Mesothelioma patients at risk for a serious treatment complication called procedure tract metastasis (PTM) may face a more promising prognosis when the results of a new clinical trial are in. Many mesothelioma patients undergo some type of interventional therapy, such as surgery or drainage of excess lung fluid. Unfortunately, any time an instrument is introduced into the chest of a patient with mesothelioma, there is a risk that the patient will develop new tumors along the path of the incision or catheter tract. These PTMs can not only be painful but they can also accelerate the progression of mesothelioma and make treatment more complicated. Now, a group of researchers in Great Britain have launched a new trial to determine whether giving patients some radiotherapy at the site … Continue reading New Mesothelioma Trial: Radiation for Prevention?

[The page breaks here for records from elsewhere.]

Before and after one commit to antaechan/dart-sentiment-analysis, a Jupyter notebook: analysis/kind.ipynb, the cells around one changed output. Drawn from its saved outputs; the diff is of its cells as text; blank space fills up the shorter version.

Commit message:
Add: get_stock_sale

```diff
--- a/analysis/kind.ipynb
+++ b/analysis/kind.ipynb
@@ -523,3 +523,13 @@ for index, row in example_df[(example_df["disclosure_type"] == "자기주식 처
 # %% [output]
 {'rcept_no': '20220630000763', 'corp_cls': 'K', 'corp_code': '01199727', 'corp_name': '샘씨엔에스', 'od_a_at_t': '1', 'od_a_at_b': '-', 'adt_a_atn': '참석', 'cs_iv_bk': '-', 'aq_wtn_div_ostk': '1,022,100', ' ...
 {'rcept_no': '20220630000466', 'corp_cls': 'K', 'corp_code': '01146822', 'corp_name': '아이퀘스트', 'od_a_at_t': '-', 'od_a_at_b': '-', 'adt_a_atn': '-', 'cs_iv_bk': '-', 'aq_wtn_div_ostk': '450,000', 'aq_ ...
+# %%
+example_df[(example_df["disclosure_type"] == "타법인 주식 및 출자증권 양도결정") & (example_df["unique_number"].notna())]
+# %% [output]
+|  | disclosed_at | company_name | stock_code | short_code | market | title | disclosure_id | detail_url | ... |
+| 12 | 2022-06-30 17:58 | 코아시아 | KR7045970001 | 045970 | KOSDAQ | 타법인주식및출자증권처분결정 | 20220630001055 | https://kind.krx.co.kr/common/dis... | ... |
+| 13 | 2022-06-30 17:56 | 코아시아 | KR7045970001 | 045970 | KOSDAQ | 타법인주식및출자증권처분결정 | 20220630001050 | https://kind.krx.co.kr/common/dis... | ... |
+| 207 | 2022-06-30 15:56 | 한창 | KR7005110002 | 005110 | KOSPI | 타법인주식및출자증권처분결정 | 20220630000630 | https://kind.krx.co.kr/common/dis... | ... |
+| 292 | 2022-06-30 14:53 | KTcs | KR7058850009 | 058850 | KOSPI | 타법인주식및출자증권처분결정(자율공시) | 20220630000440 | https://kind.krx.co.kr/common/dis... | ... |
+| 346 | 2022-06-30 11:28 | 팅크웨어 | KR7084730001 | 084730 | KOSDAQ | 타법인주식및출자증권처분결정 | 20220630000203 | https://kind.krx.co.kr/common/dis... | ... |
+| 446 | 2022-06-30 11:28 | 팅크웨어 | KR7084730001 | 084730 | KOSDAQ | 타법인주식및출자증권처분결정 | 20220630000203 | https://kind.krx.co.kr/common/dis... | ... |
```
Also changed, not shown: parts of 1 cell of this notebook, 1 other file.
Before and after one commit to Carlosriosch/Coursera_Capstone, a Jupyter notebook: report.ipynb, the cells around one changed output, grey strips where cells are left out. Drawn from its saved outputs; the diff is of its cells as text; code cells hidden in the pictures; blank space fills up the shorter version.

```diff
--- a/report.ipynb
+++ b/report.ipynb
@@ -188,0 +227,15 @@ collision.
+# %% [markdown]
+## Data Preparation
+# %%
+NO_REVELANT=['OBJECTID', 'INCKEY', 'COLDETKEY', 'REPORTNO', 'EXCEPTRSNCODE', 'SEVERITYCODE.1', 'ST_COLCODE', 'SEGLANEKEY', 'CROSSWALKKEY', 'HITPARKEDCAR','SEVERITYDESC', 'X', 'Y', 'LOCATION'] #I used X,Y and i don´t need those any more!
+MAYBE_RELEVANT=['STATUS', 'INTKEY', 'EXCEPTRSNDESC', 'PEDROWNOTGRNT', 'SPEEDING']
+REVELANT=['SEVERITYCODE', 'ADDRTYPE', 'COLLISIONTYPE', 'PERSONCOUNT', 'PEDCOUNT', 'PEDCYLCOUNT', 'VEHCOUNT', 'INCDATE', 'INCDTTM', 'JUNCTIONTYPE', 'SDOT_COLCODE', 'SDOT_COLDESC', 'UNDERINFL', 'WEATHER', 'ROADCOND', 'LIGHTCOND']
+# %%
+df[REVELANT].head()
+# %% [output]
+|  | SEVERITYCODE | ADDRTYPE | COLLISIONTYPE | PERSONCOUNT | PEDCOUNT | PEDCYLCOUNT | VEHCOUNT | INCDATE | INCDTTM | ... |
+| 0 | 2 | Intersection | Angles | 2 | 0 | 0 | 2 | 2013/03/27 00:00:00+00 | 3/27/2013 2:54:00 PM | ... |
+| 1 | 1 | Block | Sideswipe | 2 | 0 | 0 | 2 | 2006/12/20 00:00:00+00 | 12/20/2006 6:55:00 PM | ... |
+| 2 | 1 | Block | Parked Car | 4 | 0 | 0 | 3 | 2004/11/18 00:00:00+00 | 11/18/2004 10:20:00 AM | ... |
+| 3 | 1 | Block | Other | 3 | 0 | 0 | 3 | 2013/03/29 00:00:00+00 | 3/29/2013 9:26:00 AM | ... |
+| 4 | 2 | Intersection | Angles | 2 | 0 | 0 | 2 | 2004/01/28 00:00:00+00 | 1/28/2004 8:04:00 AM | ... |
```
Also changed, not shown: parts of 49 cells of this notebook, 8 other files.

An oral leukemia medicine doctor’s had hoped might help certain mesothelioma patients won’t be moving on to the next level of clinical trials. Phase II drug trials use human subject to determine a drug’s safe dose and measure its effectiveness. In Phase II trials of dasatinib, a drug currently used for leukemia patients that have failed other treatments, mesothelioma researchers found the medicine had “no activity” and was too toxic to justify its use. Caused by exposure to asbestos, mesothelioma is challenging to treat and effective therapies are limited. Because of dasatinib’s success as a second-line treatment for chronic myeloid leukemia, doctors reasoned that it might help patients with inoperable mesothelioma. In the study to test this hypothesis, 46 mesothelioma patients were … Continue reading Leukemia Drug Fails Mesothelioma Trial